◆ What you should do:
In the material below, how many lines include the string "flex"? Answer with the number and nothing else.

◆ Given entries:
- Opening Delimiter -

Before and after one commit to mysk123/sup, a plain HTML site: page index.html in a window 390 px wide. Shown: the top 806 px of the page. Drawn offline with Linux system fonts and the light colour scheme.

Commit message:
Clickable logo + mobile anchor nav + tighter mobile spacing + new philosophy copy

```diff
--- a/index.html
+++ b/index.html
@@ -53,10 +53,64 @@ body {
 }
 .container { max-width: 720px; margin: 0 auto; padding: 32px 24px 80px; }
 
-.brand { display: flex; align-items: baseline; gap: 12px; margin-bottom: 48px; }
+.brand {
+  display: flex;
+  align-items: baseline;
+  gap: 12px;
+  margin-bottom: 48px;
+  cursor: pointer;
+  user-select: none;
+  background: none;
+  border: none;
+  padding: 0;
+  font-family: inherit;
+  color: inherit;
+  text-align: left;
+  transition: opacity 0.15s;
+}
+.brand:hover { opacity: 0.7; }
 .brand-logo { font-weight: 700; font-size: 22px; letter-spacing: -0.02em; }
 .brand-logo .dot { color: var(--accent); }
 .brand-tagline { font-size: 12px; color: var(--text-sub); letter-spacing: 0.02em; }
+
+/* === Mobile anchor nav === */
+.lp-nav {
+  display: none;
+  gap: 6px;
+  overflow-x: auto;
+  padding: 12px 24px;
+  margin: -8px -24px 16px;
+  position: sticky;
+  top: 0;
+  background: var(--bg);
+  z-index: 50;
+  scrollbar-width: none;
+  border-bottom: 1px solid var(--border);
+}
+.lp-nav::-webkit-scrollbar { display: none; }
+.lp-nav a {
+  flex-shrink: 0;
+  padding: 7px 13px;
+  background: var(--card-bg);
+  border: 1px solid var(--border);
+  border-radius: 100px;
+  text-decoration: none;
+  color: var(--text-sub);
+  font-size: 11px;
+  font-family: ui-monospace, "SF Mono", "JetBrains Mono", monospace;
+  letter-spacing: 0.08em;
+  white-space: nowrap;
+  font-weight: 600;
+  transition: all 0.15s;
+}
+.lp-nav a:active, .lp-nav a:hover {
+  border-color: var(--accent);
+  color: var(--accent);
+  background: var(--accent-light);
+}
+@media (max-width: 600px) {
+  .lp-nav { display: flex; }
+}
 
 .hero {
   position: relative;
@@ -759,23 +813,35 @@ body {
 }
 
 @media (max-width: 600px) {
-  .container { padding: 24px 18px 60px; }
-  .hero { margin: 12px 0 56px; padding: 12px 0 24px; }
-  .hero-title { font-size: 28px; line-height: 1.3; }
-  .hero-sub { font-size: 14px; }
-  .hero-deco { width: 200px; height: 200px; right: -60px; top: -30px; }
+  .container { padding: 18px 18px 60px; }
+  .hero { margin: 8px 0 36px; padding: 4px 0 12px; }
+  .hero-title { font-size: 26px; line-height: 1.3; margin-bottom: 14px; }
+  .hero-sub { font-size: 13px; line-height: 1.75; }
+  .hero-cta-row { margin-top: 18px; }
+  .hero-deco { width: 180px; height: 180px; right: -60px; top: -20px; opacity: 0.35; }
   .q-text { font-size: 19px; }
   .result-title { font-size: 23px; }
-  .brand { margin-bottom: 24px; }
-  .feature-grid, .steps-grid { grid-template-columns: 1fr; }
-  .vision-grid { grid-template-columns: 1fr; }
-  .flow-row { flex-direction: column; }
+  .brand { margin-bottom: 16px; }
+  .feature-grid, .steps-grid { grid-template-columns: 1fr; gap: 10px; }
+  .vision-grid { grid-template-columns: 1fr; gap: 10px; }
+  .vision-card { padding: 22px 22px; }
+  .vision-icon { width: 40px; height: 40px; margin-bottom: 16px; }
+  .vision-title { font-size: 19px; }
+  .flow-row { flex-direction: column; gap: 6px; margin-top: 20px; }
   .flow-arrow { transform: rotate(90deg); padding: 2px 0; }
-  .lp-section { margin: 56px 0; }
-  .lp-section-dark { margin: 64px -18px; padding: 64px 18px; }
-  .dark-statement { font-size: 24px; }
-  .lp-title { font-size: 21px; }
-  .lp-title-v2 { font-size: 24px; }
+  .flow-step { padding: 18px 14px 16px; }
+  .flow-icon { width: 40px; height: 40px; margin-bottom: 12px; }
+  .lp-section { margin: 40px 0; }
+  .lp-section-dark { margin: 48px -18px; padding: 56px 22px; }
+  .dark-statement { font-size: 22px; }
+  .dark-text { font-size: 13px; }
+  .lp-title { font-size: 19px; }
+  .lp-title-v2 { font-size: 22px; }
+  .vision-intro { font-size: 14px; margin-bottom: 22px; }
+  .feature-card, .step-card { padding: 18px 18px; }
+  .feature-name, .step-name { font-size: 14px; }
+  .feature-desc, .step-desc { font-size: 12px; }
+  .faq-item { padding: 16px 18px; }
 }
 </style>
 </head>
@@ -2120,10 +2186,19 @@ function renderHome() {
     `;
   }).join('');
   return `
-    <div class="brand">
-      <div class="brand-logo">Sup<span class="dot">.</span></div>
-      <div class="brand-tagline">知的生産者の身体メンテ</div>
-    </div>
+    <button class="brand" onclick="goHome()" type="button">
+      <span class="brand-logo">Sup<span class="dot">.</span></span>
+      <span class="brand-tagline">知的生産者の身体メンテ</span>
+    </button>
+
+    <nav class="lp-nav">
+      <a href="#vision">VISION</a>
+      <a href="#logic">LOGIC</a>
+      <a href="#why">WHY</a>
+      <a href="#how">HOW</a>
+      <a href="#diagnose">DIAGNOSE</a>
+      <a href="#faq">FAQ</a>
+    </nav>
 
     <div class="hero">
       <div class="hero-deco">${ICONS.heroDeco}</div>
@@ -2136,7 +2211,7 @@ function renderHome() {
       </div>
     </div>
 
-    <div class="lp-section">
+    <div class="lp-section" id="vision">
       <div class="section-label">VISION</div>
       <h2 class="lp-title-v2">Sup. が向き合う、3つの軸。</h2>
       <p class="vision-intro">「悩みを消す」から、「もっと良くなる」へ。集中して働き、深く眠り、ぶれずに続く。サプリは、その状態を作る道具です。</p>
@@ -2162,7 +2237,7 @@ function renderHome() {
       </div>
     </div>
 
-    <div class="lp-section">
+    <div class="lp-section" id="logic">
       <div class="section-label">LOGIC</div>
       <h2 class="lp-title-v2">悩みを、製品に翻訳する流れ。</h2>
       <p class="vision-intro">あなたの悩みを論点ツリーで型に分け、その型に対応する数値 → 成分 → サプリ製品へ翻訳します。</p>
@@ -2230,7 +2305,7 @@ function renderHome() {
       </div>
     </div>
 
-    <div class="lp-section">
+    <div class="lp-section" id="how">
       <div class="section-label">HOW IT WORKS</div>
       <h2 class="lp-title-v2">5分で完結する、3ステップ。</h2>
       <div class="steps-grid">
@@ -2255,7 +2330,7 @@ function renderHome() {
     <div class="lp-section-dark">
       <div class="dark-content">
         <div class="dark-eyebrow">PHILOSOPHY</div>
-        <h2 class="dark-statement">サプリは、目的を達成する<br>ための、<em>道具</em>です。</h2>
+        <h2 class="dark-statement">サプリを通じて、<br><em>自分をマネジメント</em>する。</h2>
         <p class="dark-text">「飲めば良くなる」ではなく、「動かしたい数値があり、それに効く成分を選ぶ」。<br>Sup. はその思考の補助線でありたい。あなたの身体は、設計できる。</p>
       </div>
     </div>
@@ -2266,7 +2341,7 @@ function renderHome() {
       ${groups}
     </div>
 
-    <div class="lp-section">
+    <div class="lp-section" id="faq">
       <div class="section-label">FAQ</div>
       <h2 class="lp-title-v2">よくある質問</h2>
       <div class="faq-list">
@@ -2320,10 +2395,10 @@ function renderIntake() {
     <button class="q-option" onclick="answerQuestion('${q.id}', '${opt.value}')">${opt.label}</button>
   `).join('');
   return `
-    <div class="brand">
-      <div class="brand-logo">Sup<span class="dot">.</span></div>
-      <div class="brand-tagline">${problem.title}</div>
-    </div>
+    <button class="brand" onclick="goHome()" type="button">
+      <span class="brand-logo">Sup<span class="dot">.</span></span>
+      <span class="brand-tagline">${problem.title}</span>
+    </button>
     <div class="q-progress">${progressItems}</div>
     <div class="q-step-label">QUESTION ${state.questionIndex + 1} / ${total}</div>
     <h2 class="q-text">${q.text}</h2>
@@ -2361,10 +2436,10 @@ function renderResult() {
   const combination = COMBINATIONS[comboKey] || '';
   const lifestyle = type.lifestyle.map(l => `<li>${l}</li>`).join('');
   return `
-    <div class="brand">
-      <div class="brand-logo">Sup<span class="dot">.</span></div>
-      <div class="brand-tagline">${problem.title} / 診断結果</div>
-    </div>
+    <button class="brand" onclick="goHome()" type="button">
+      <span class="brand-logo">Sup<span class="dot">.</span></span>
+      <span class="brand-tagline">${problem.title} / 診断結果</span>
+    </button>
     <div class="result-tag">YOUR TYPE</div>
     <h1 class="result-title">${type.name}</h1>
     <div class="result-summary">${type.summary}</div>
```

- Closing Delimiter -

◆ Output below:
6